All of the lines below need to be copied exactly, apart from the pictures.

★ ★ ★ ★ ★

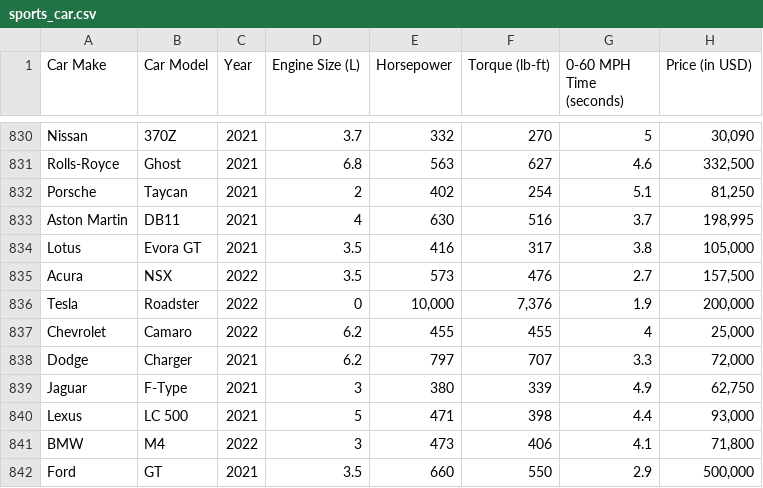
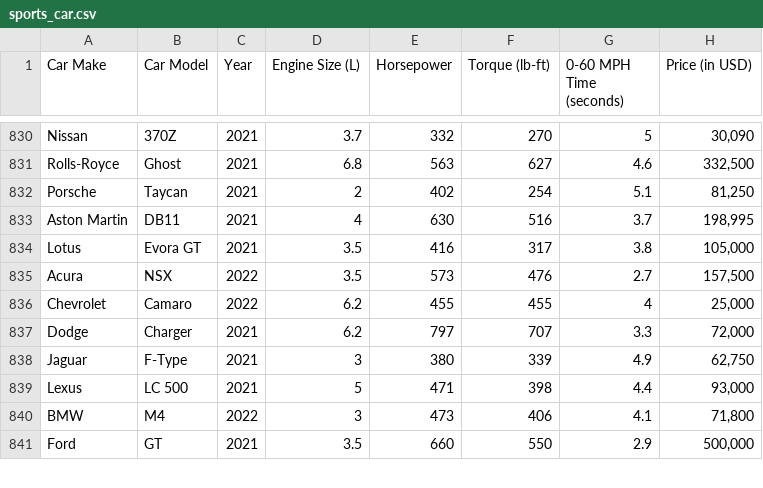
Before and after one commit to josephenelson/201RPerceptronLab, a CSV file: sports_car.csv, drawn as a sheet; only a part is shown, gaps mark what is left out; the diff names each change by its address in the sheet, - before the commit and + after, or states it on an @@ line.

Commit message:
Update sports_car.csv

```diff
--- a/sports_car.csv
+++ b/sports_car.csv
-row 836: Tesla | Roadster | 2022 | 0 | 10,000 | 7,376 | 1.9 | 200,000
```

★ ★ ★ ★ ★

*Result:*
Before and after one commit to josephenelson/201RPerceptronLab, a CSV file: sports_car.csv, drawn as a sheet; only a part is shown, gaps mark what is left out; the diff names each change by its address in the sheet, - before the commit and + after, or states it on an @@ line.

Commit message:
Update sports_car.csv

```diff
--- a/sports_car.csv
+++ b/sports_car.csv
-row 836: Tesla | Roadster | 2022 | 0 | 10,000 | 7,376 | 1.9 | 200,000
```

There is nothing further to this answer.